Do a quick survey, just look around and ask your friends and colleagues if they know who Kamaladevi Chattopadhyay is. I can guarantee their answer, it would be a no. Then go ahead and tell them about this revolutionary woman and check out their reaction. This is how it’ll play out – oh okay. Shrug shoulders. Move on. And that is where this would end. But today, take a moment to brush up on your history. And if you’re the one who looks at Priyanka Chopra and Oprah Winfrey as feminist role models, please read on to know the origins of this fight.
Today, on the 115th birthday anniversary of Kamaladevi Chattopadhyay, Google chose to do a beautiful doodle honouring her contributions in the fields of regional music, handicrafts, dance and more.
For the ill-informed, Kamaladevi Chattopadhyay was amongst the top leaders who took on the British in the struggle for India’s independence. Not just that, she was a pioneer feminist and socialist who also wrote some stellar pieces on her experiences touring the US to gain support to overthrow the British colonialism. And she even took it upon herself to revive Indian crafts and arts and bring them to the forefront. Seems like a lot for one woman, doesn’t it? Well, what can we say? She was all that and much more!
Married at the age of 14 and widowed soon after, she faced difficulties very early on in her life and that was the reason the seeds of equality and empowerment of women took form in her mind. Her conversations with prominent freedom fighters also instilled a sense of patriotism in her.
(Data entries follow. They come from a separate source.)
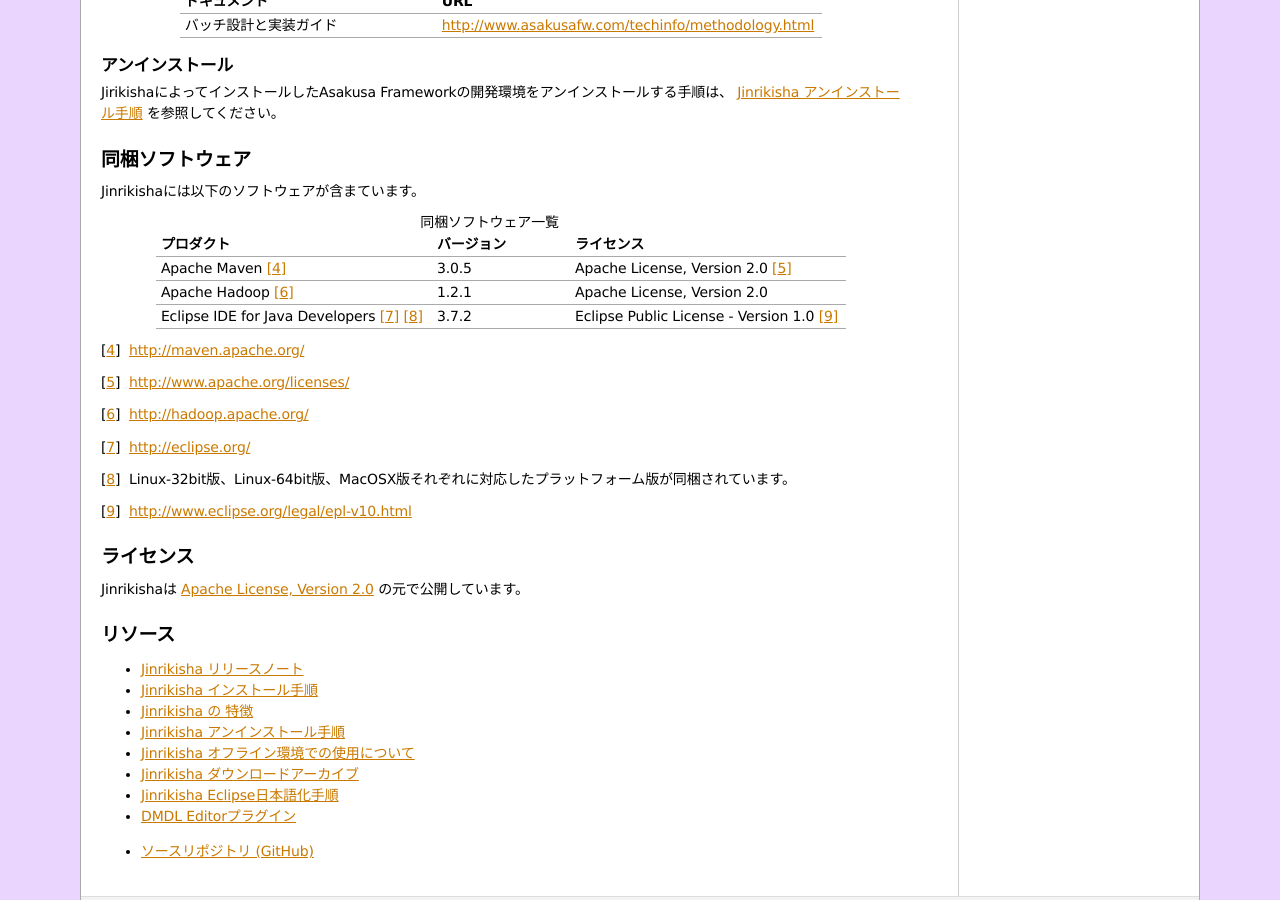
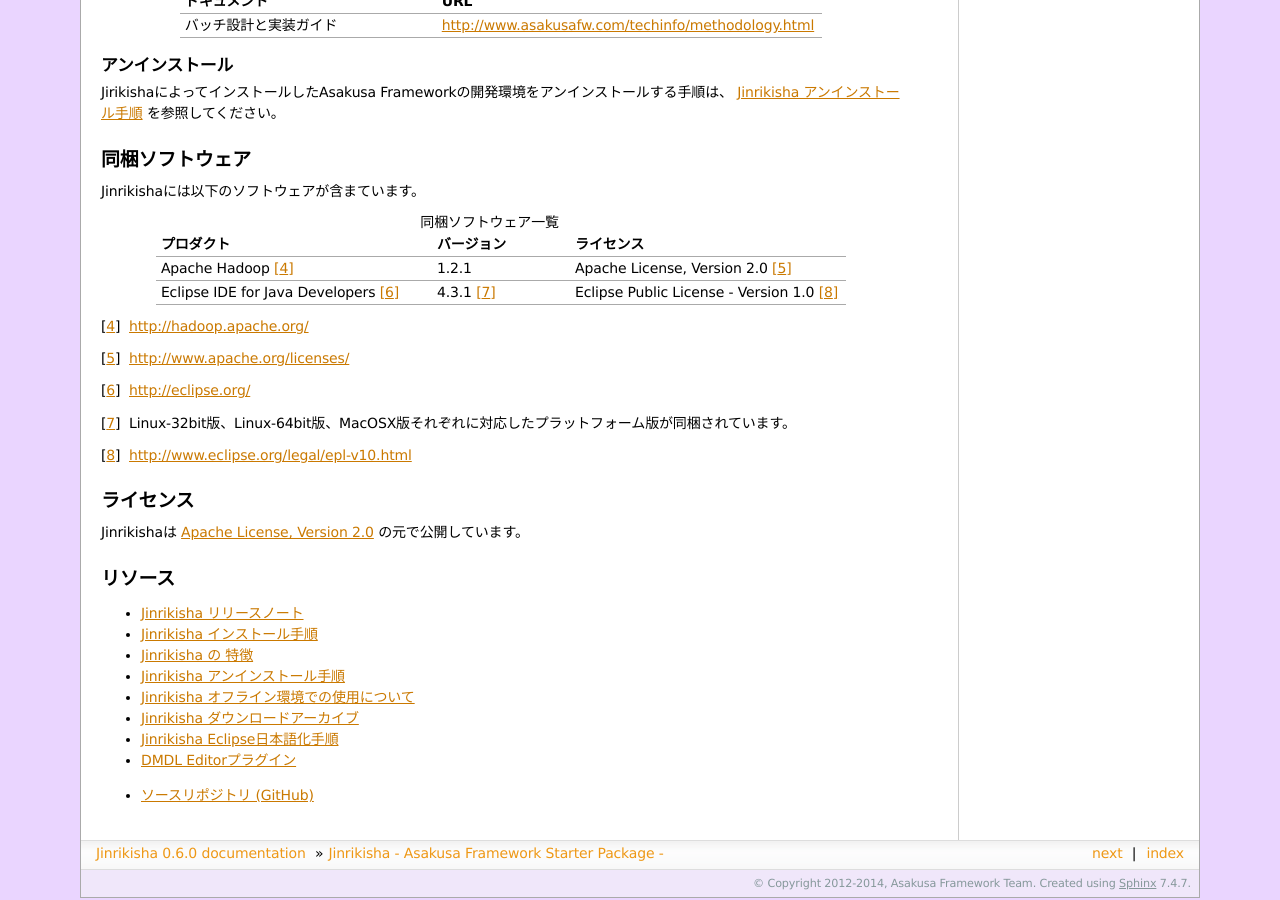
Before and after one commit to asakusafw/asakusafw-starter, a Sphinx documentation site: the page built from jinrikisha/docs/ja/source/index.rst, in a window 1280 px wide and 900 px high, scrolled down 1385 px. Built offline with Sphinx 7.4.7, drawn with Linux system fonts in a browser that asks for light colours; formulas are drawn with MathJax 3.

Commit message:
Updates bundled software.

```diff
--- a/jinrikisha/docs/ja/source/index.rst
+++ b/jinrikisha/docs/ja/source/index.rst
@@ -118,19 +118,15 @@
     * - プロダクト
       - バージョン
       - ライセンス
-    * - Apache Maven [#]_
-      - 3.0.5
-      - Apache License, Version 2.0 [#]_
     * - Apache Hadoop [#]_
       - 1.2.1
-      - Apache License, Version 2.0
-    * - Eclipse IDE for Java Developers [#]_ [#]_
-      - 3.7.2
+      - Apache License, Version 2.0 [#]_
+    * - Eclipse IDE for Java Developers [#]_
+      - 4.3.1 [#]_
       - Eclipse Public License - Version 1.0 [#]_
 
-..  [#] http://maven.apache.org/
+..  [#] http://hadoop.apache.org/
 ..  [#] http://www.apache.org/licenses/
-..  [#] http://hadoop.apache.org/
 ..  [#] http://eclipse.org/
 ..  [#] Linux-32bit版、Linux-64bit版、MacOSX版それぞれに対応したプラットフォーム版が同梱されています。
 ..  [#] http://www.eclipse.org/legal/epl-v10.html
```
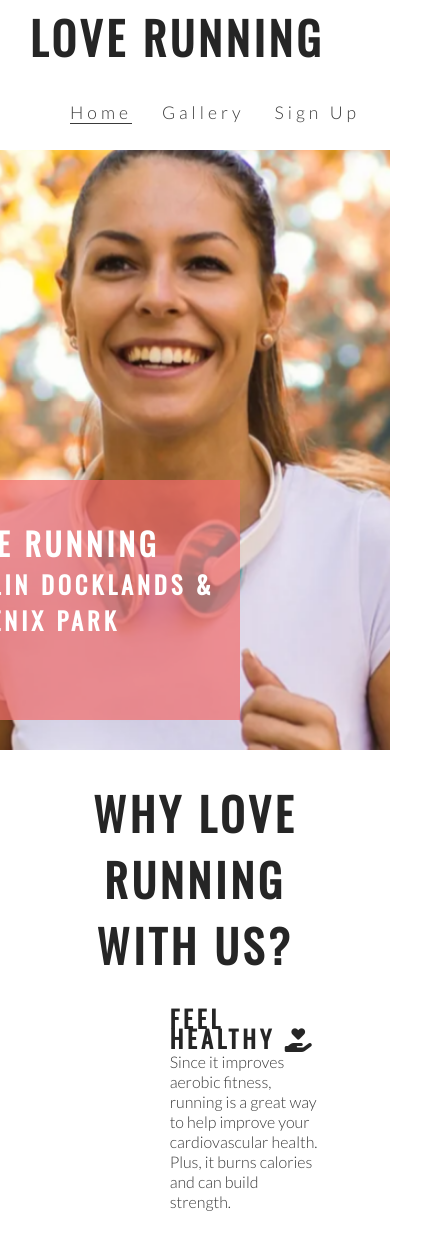
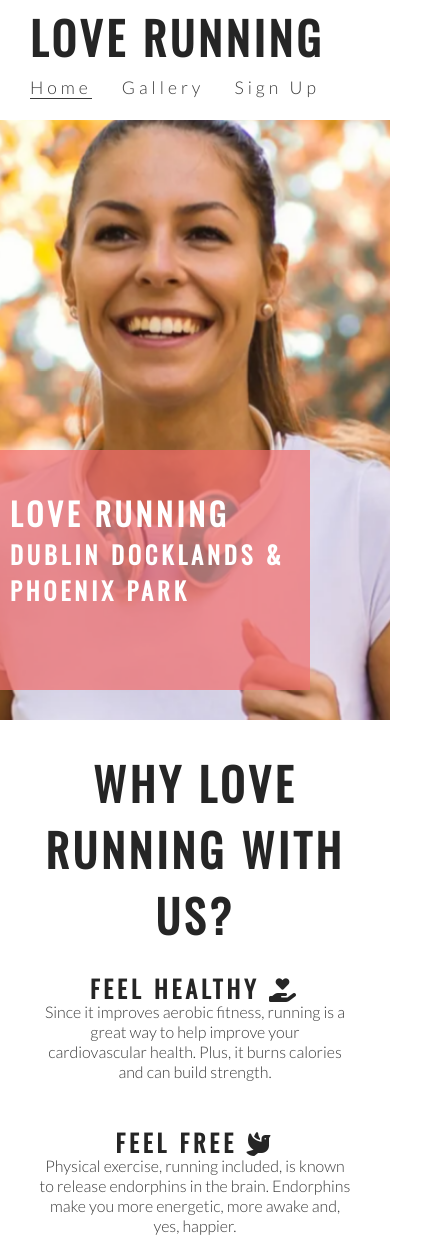
Before and after one commit to mkenihandev/love-running, a plain HTML site: page index.html in a window 390 px wide. Shown: the top 1239 px of the page, 430 px wide, since content can reach past the window. Drawn offline with nearby package versions, Linux system fonts and the light colour scheme.

Commit message:
Add styles for smartphone sized screens to Ethos and header

```diff
--- a/assets/css/style.css
+++ b/assets/css/style.css
@@ -280,3 +280,39 @@ footer {
         display: none;
     }
 }
+
+/* For medium screen sizes from 950px down */
+@media screen and (max-width: 950px) {
+
+    #menu {
+        clear: left;
+        float: left;
+        margin-left: 30px;
+        margin-bottom: 20px;
+        line-height: 25px;
+    }
+
+    #cover-text {
+        left: 0;
+    }
+
+    #club-ethos {
+        width: 90%;
+        height: 1200px;
+        margin: 0 auto;
+    }
+
+    .left-about-heading, .right-about-heading {
+        width: inherit;
+    }
+
+    .left-about-heading h2, .right-about-heading h2 {
+        width: 100%;
+        text-align: center;
+    }
+
+    .left-about-heading p, .right-about-heading p {
+        text-align: center;
+        padding: 0 20px;
+    }
+}
```
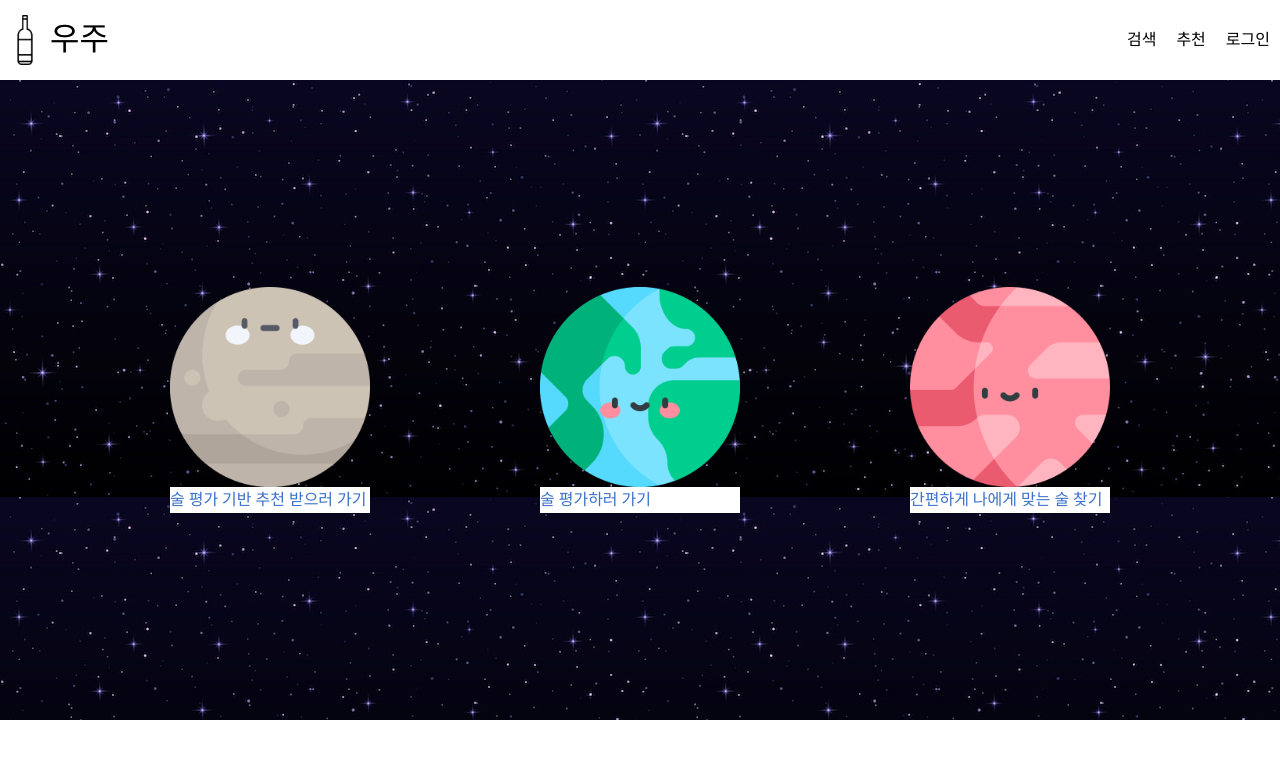
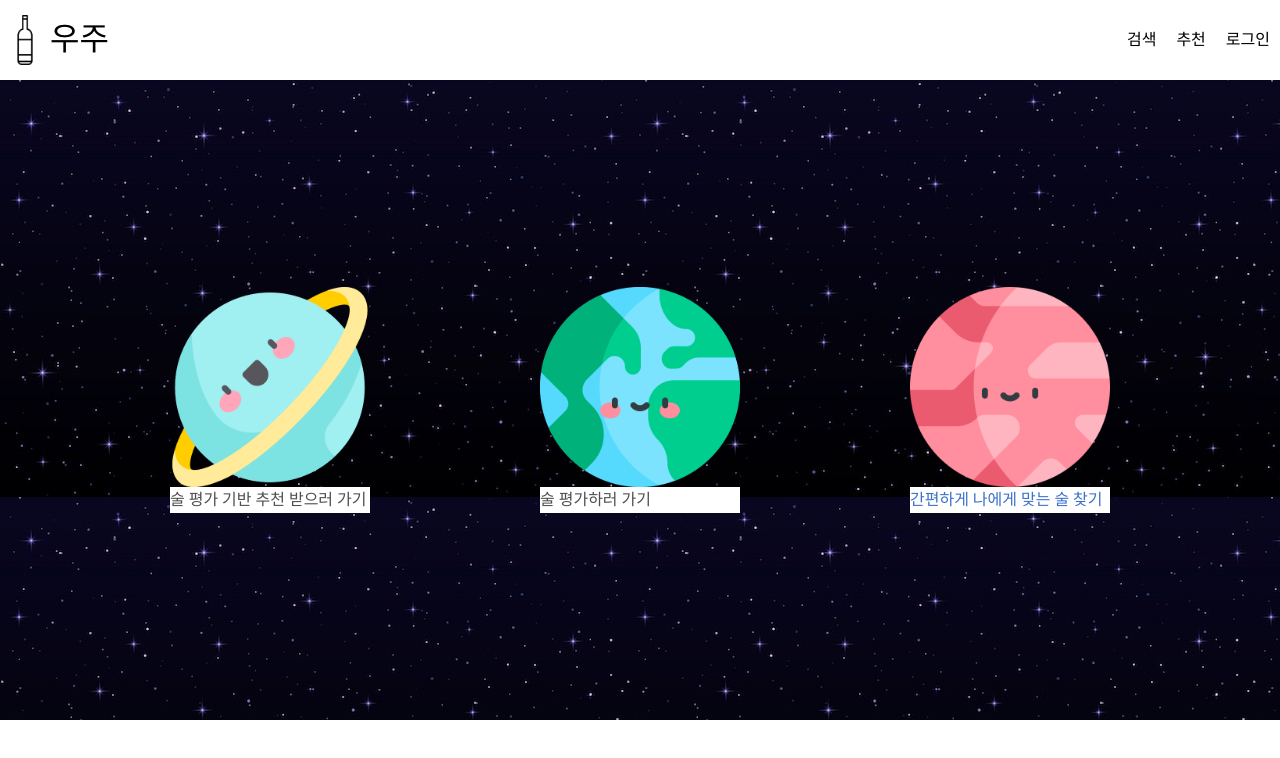
Before and after one commit to SPAMallday/WouldU, a React (Create React App) app in the folder frontend/: page /recommend in a window 1280 px wide. Shown: the top 758 px of the page. Built offline with nearby package versions, Linux system fonts and the light colour scheme.

Commit message:
[refactor] 페이지 권한설정

```diff
--- a/frontend/src/components/recommend/RecommendIndex.js
+++ b/frontend/src/components/recommend/RecommendIndex.js
@@ -1,28 +1,44 @@
 import styled from "styled-components";
-import * as React from "react";
-import { Link } from "react-router-dom";
-
+import React, { useEffect, useState } from "react";
+import { Link, useNavigate } from "react-router-dom";
+import swal from "sweetalert";
 import earth from "assets/img/earth.png";
-import planet1 from "assets/img/planet1.png";
+import planet1 from "assets/img/planet3.png";
 import planet2 from "assets/img/planet2.png";
 
 /**
  * 리뷰를 한번도 하지 않은 유저에게는 '평가'만 활성화하여 보여지고, 안내 문구도 같이 출력해야 함
  */
 export default function RecommendIndex() {
+  const navigate = useNavigate();
+  const [user_no, setno] = useState();
+  useEffect(() => {
+    setno(window.sessionStorage.getItem("no"));
+  }, []);
+
+  const sfr = () => {
+    if (user_no === null) {
+      swal("앗!", "로그인이 필요한 서비스입니다.", "info");
+    } else {
+      navigate("/recommend/search-for-recommend");
+    }
+  };
+  const boe = () => {
+    if (user_no === null) {
+      swal("앗!", "로그인이 필요한 서비스입니다.", "info");
+    } else {
+      navigate("/recommend/based-on-evaluation");
+    }
+  };
   return (
     <StyledWrapper>
-      <div>
-        <Link to="/recommend/based-on-evaluation">
-          <img src={planet1} alt="행성" />
-          <div id="text">술 평가 기반 추천 받으러 가기</div>
-        </Link>
+      <div onClick={boe}>
+        <img src={planet1} alt="행성" />
+        <div id="text">술 평가 기반 추천 받으러 가기</div>
       </div>
-      <div>
-        <Link to="/recommend/search-for-recommend">
-          <img src={earth} alt="지구" />
-          <div id="text">술 평가하러 가기</div>
-        </Link>
+      <div onClick={sfr}>
+        <img src={earth} alt="지구" />
+        <div id="text">술 평가하러 가기</div>
       </div>
       <div>
         <Link to="/recommend/based-on-filtering">
```
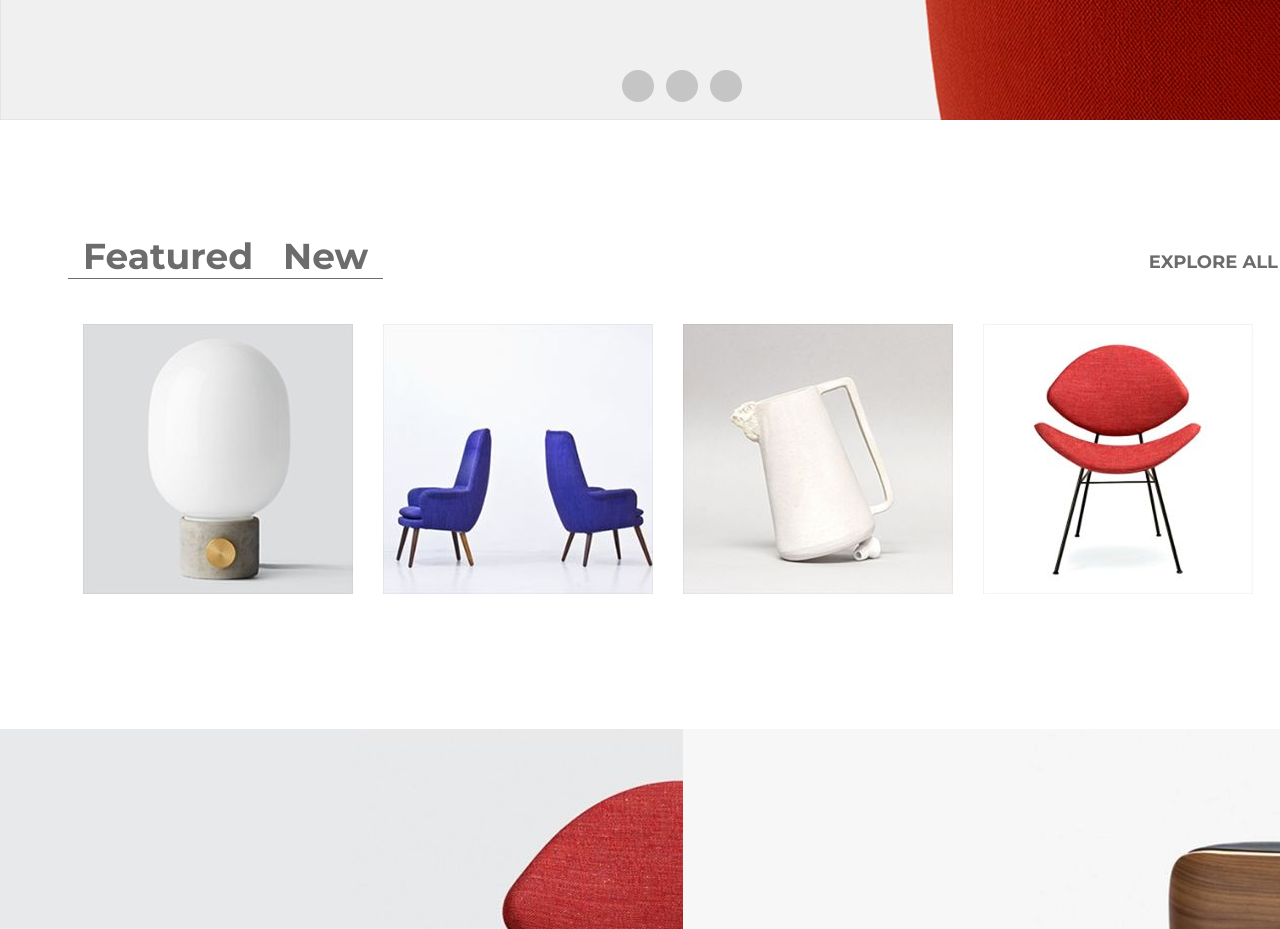
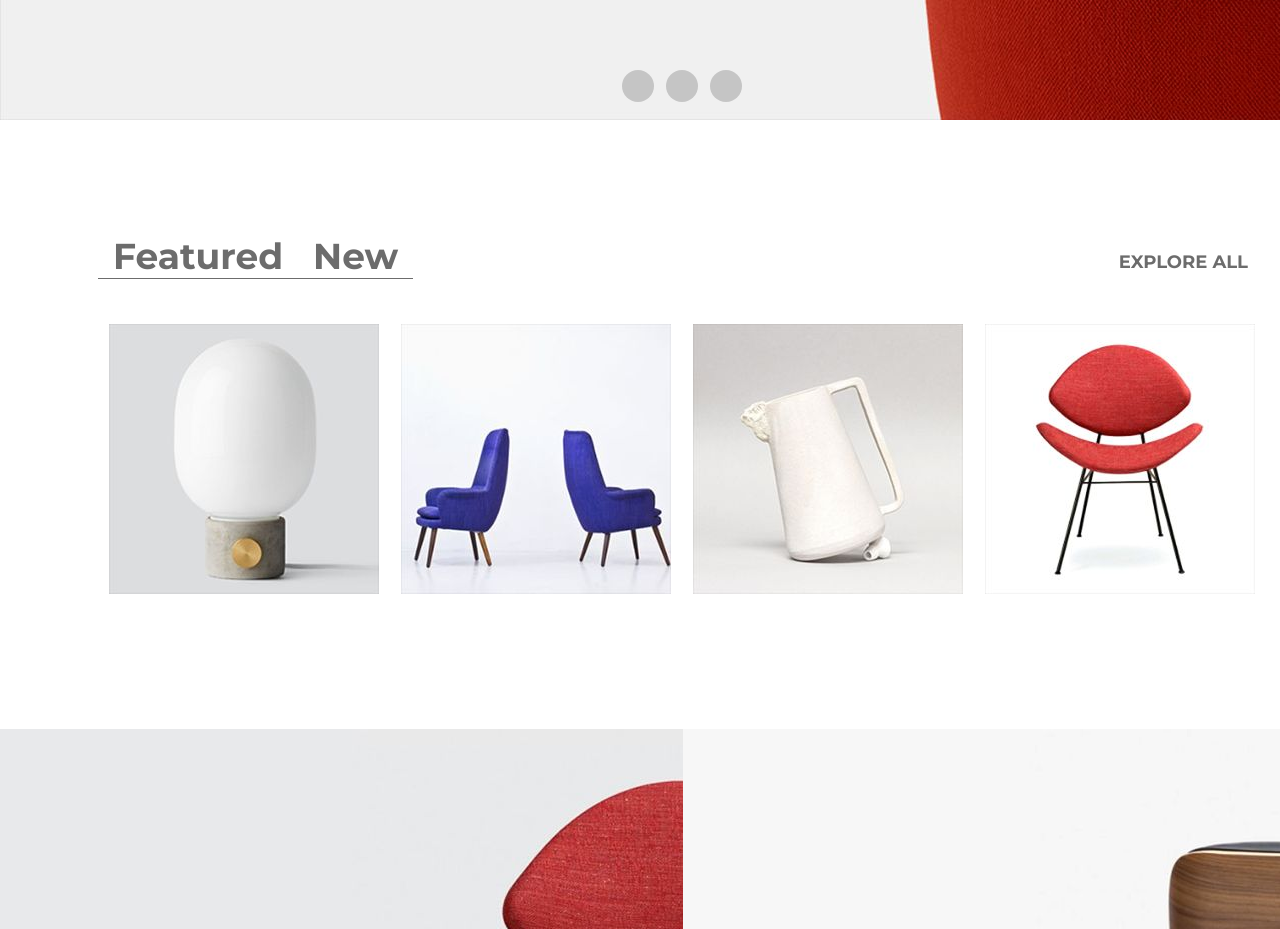
Before and after one commit to paradoxalyty/interior, a plain HTML site: page index.html in a window 1280 px wide. Shown: the part 680-1609 px from the top of the page. Drawn offline with Linux system fonts and the light colour scheme.

Commit message:
Update style.css

```diff
--- a/css/style.css
+++ b/css/style.css
@@ -159,7 +159,7 @@ body {
 
 .featured {
     height: 381px;
-    padding: 114px 68px;
+    padding: 114px 98px;
     background-color: #ffffff;
 }
 
@@ -210,7 +210,7 @@ body {
 .featured > .products > div {
     width: 270px;
     height: 270px;
-    margin: 0 15px;
+    margin: 0 11px;
     float: left;
 }
 
```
After choosing to marry again despite much societal opposition, she found a new sense of interest in Indian handicrafts and other art forms, an interest she shared with her husband.
One of the most iconic images of Kamaladevi is of holding and protecting the national flag in a scuffle between satyagrahis and authorities during the Salt Satyagrah.
Now while you rattle off some celebrity’s names (who are worthy in their own right), it will do you good to add Kamaladevi to the list of feminists and women pioneers that you are inspired by. It’s the least we can do to honour the legacy of this multifaceted woman who has made a lasting impact on Indian arts, crafts, handloom and textiles, and so much more.